◆ What the task requires:
For each line below that includes the string "figure", show the whole line.
'''
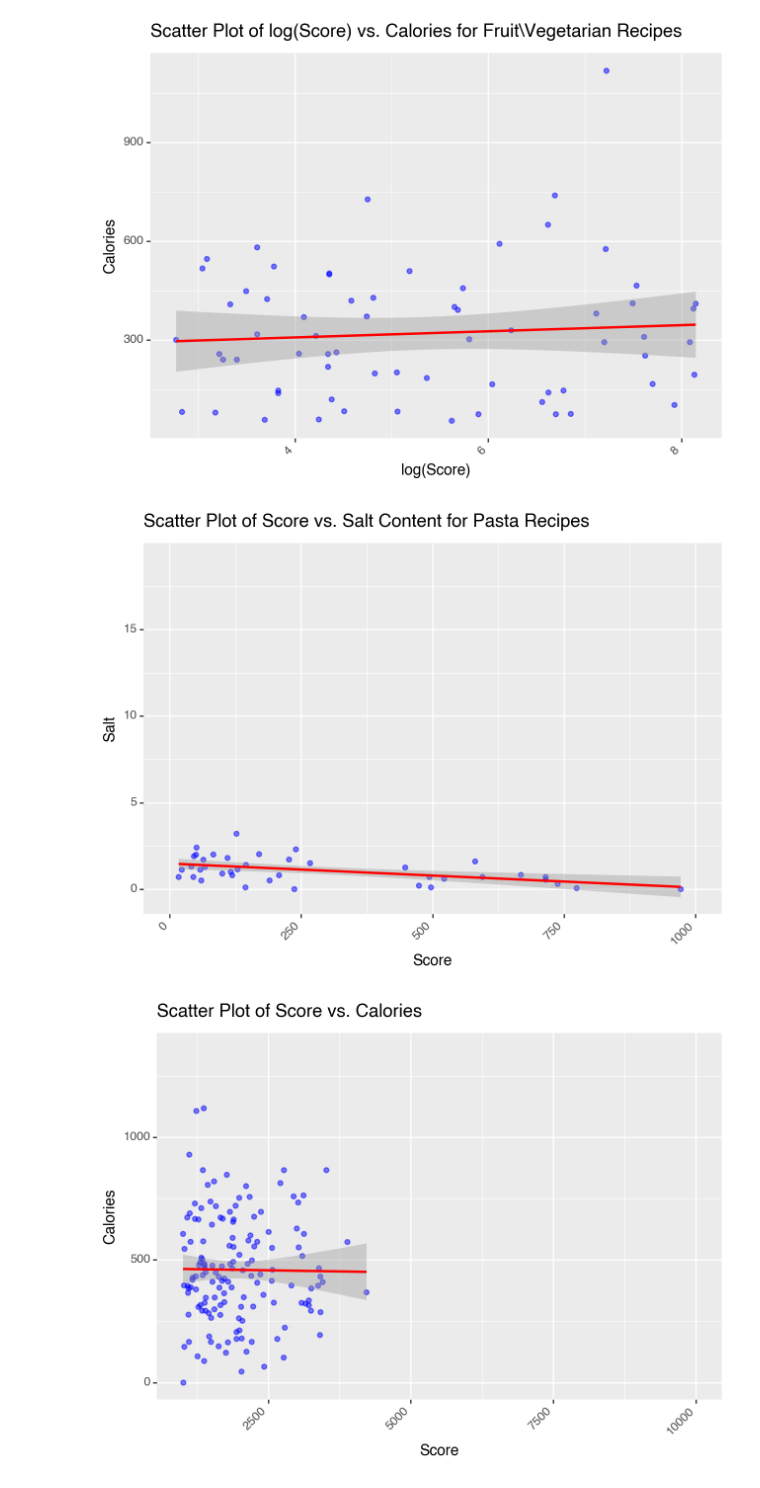
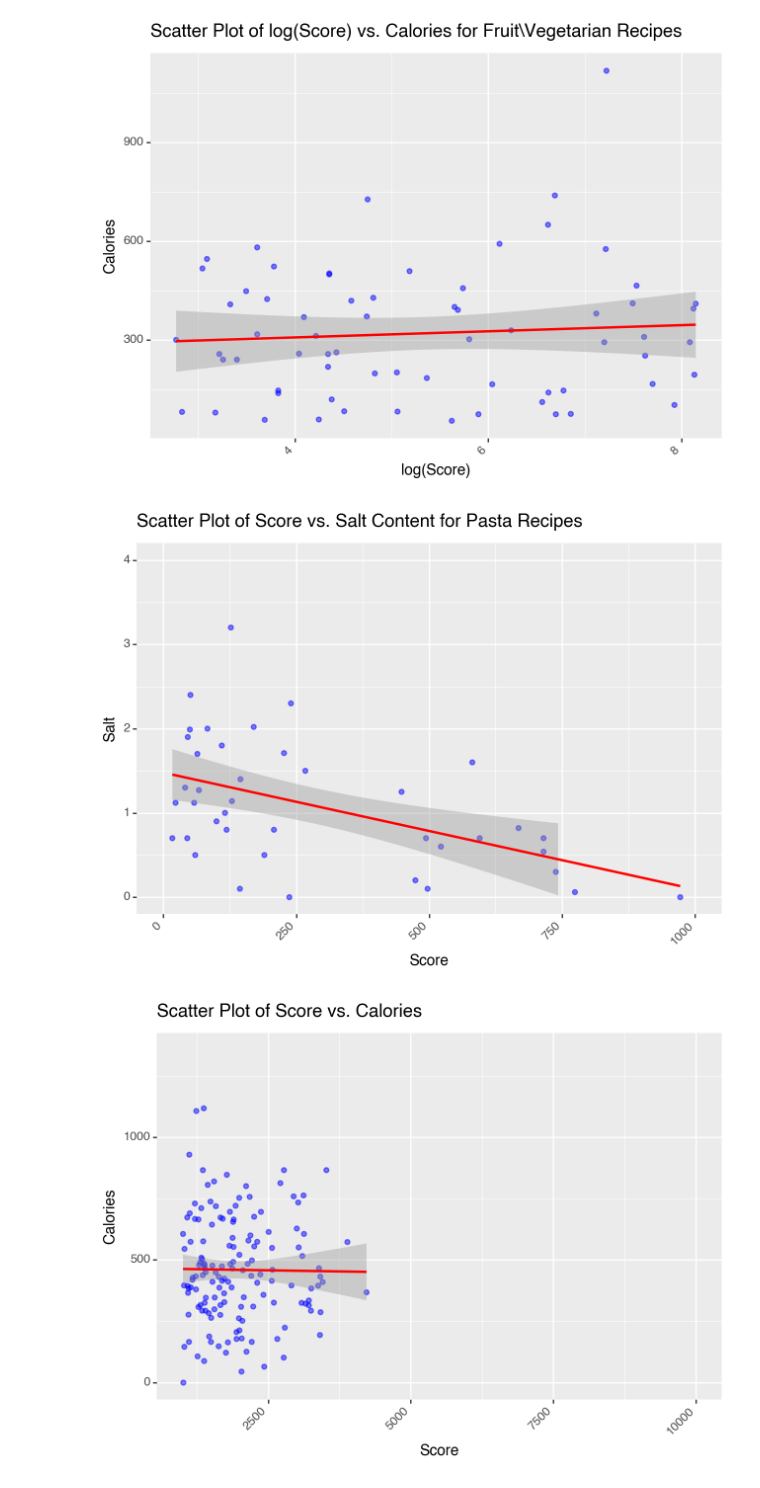
Before and after one commit to lse-ds105/ds105a-project-chadgpt, a Jupyter notebook: notebooks/04 Tests for Cosine Similarity.ipynb, the cells around one changed output. Drawn from its saved outputs; the diff is of its cells as text; code cells hidden in the pictures.

```diff
--- a/notebooks/04 Tests for Cosine Similarity.ipynb
+++ b/notebooks/04 Tests for Cosine Similarity.ipynb
@@ -230,18 +264,19 @@ print(plot)
 # %%
 from plotnine import ggplot, aes, geom_point, geom_smooth, facet_wrap, labs, theme, element_text, xlim, ylim
 
 plot = (
     ggplot(df_pasta, aes(x='score', y='salt'))
     + geom_point(alpha=0.5, color='blue')
     + geom_smooth(method='lm', color='red')
     + labs(title='Scatter Plot of Score vs. Salt Content for Pasta Recipes', x='Score', y='Salt')
     + theme(axis_text_x=element_text(angle=45, hjust=1))
     + xlim(0, 1000)
+    + ylim(0, 4)
 )
 
 print(plot)
 # %% [output]
-[figure, old version]
+[figure, new version]
 # %%
 from plotnine import ggplot, aes, geom_point, geom_smooth, facet_wrap, labs, theme, element_text, xlim, ylim
 
```
Also changed, not shown: parts of 3 cells of this notebook.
'''
◆ Exercise solution:
-[figure, old version]
+[figure, new version]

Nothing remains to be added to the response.